I was trying to get an ice cream post in before the end of National Ice Cream Month and it was a tough decision as to which one to include. Our family favorites are as diverse as our personalities. I could have chosen anything from rum-raisin to butter-pecan to key lime, strawberry or double fudge brownie or simple vanilla. When I was a child my favorite ice cream flavor was chocolate. Nothing else would do. Sometimes I would settle for vanilla, but only if it was dipped in chocolate. This gelato combines chocolate and hazelnuts in one of the most best flavor combinations ever. Gianduja is a confection with origins in Torino, Italy. It’s made from the local hazelnuts, which are ground with milk chocolate and formed into bars. Although I sometimes think of gelato as leaner and softer in texture than ice cream, this version is rich and satisfying. I added a little Frangelico liqueur to boost the hazelnut flavor (and keep the texture soft). As the mixture finished churning, I drizzled warm, melted bittersweet chocolate into the ice cream machine to create delicate shards of chocolate pieces in the finished gelato. They add just a little crunch to this otherwise smooth frozen confection. It’s a pretty nice way to consume hazelnuts and two kinds of chocolate. Give it a try and let me know if you don’t agree.

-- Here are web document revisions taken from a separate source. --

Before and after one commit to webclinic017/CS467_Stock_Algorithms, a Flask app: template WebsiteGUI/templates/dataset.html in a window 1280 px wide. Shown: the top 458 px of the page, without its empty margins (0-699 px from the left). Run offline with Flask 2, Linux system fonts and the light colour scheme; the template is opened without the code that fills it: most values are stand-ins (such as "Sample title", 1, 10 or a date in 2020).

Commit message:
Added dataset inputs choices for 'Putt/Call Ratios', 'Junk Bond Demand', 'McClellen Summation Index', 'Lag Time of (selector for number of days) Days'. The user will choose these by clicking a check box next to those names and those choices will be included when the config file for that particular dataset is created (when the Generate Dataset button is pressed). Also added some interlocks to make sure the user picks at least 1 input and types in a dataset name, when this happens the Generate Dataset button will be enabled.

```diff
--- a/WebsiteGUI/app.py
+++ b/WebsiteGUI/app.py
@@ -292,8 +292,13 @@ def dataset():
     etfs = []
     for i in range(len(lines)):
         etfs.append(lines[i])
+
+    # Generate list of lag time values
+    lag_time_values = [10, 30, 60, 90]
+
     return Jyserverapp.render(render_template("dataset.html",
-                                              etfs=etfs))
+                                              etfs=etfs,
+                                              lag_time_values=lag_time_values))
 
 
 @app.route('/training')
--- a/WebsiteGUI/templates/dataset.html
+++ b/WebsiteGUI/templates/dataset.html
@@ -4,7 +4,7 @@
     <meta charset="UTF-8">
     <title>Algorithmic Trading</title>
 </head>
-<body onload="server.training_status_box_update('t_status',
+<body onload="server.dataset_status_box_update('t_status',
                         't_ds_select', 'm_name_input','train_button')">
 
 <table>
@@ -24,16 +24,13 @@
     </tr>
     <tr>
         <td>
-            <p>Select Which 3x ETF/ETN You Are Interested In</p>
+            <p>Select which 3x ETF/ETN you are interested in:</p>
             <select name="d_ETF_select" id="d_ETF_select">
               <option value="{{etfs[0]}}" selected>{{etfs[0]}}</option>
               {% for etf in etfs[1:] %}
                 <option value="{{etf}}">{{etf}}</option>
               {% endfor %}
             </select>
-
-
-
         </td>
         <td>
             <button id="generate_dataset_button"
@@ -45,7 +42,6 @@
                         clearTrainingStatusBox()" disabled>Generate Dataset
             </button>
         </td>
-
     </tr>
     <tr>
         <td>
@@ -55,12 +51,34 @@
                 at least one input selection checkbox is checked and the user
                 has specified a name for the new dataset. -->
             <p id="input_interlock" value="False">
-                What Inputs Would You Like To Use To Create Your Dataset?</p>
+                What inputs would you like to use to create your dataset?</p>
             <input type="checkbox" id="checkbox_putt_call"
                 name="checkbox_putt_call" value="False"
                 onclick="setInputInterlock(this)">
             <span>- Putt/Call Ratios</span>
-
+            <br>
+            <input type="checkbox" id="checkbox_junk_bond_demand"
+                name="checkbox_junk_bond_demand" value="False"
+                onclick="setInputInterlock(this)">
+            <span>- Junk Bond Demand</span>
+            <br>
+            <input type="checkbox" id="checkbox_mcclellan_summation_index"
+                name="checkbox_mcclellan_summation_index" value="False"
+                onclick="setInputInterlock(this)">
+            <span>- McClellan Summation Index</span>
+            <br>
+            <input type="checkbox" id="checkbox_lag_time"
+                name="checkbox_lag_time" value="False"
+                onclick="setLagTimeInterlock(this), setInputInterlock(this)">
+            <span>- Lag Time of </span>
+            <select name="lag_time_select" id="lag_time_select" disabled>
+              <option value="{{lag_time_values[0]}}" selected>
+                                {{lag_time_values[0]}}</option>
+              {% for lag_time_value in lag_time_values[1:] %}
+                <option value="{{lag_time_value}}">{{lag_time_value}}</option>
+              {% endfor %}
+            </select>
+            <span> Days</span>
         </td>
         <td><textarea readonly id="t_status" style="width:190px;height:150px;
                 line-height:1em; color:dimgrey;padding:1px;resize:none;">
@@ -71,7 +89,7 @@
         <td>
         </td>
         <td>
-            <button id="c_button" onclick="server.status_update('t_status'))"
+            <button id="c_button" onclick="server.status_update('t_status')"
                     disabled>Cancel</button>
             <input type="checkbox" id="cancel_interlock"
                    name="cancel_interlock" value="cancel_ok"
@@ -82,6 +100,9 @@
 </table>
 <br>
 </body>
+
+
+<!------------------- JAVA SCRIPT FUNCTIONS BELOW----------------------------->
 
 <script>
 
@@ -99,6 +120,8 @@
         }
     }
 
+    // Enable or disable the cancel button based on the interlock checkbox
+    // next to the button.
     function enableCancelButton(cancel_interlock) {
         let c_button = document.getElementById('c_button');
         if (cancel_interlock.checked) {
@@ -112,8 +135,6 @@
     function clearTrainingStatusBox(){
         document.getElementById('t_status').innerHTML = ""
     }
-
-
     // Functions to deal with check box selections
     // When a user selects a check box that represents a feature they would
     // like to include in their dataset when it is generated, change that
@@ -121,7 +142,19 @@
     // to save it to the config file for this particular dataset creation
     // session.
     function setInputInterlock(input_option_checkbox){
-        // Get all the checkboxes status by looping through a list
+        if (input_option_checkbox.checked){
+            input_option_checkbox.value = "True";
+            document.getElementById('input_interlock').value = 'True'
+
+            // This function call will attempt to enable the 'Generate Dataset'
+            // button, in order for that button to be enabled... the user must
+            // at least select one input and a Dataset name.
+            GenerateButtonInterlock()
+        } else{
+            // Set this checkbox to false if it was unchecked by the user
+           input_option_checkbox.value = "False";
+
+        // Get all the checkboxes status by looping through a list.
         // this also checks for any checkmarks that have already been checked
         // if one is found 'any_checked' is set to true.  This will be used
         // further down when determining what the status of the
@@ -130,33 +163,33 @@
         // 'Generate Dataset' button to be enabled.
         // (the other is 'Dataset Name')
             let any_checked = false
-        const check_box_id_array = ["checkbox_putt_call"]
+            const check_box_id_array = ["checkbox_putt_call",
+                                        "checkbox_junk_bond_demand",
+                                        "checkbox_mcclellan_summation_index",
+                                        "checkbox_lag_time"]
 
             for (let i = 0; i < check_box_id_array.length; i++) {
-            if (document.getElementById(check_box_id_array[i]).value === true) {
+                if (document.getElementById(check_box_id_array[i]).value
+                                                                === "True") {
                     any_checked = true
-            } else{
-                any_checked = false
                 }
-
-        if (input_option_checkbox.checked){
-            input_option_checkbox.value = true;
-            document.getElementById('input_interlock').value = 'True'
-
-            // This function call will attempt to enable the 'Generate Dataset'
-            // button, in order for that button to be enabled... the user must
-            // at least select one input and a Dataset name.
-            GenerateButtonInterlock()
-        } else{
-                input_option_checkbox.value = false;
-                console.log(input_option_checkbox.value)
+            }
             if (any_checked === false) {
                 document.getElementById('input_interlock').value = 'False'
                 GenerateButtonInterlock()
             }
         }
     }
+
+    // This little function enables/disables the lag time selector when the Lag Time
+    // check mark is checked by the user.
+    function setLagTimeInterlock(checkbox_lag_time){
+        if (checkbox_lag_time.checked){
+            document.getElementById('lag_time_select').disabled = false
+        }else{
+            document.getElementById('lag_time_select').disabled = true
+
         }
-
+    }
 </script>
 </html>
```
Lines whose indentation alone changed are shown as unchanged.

(makes about 1 quart/liter)
1 1/2 cups (185 grams) hazelnuts, toasted
1 cup (250 ml.) whole milk
2 cups (500 ml.) heavy cream
3/4 cup (150 grams) sugar
1/4 teaspoon coarse salt
4 ounces (115 grams) milk chocolate, finely chopped (look for one with 30% cocoa solids)
5 large egg yolks
1/8 teaspoon vanilla extract
3 tablespoons Frangelico liqueur
5 ounces bittersweet chocolate, melted and warm (to create the chocolate shards, if desired)
Rub the hazelnuts in a kitchen towel to remove as much of the papery skins as possible, then finely chop them in a food processor. Warm the milk with 1 cup of the cream, sugar, and salt in a saucepan. Once warm, remove from the heat and add the chopped hazelnuts. Cover and steep at room temperature for 1 hour. Put the milk chocolate pieces in a large bowl. Heat the remaining 1 cup of cream in a medium saucepan until it just begins to boil. Pour it over the milk chocolate pieces and stir until the chocolate is melted and smooth. Set a fine-mesh strainer atop the bowl. Pour the hazelnut-infused milk through a strainer into a medium saucepan, squeezing the nuts firmly with your hands to extract as much of the flavorful liquid as possible. Discard the hazelnuts. Rewarm the hazelnut-infused mixture. In a separate medium bowl, whisk together the egg yolks. Slowly pour the warm hazelnut mixture into the egg yolks, whisking constantly, then scrape the warmed egg yolks back into the saucepan. Stir the mixture constantly over medium heat with a silicone spatula, scraping the bottom as you stir, until the mixture thickens and coats the spatula. Pour the custard through the strainer and stir it into the milk chocolate mixture. Add the vanilla and stir until cool over an ice bath. Stir in the liqueur once the mixture is cooled. Chill thoroughly in the refrigerator (preferably overnight), then freeze it in your ice cream maker according to the manufacturer’s instructions. If you wish to add the chocolate shards, drizzle in the melted bittersweet chocolate during the last minute or two of the churning process. The warm chocolate will harden as it hits the frozen ice cream and create streaky, random-shaped chips of firm chocolate.
(minimally adapted from “The Perfect Scoop” by David Lebovitz)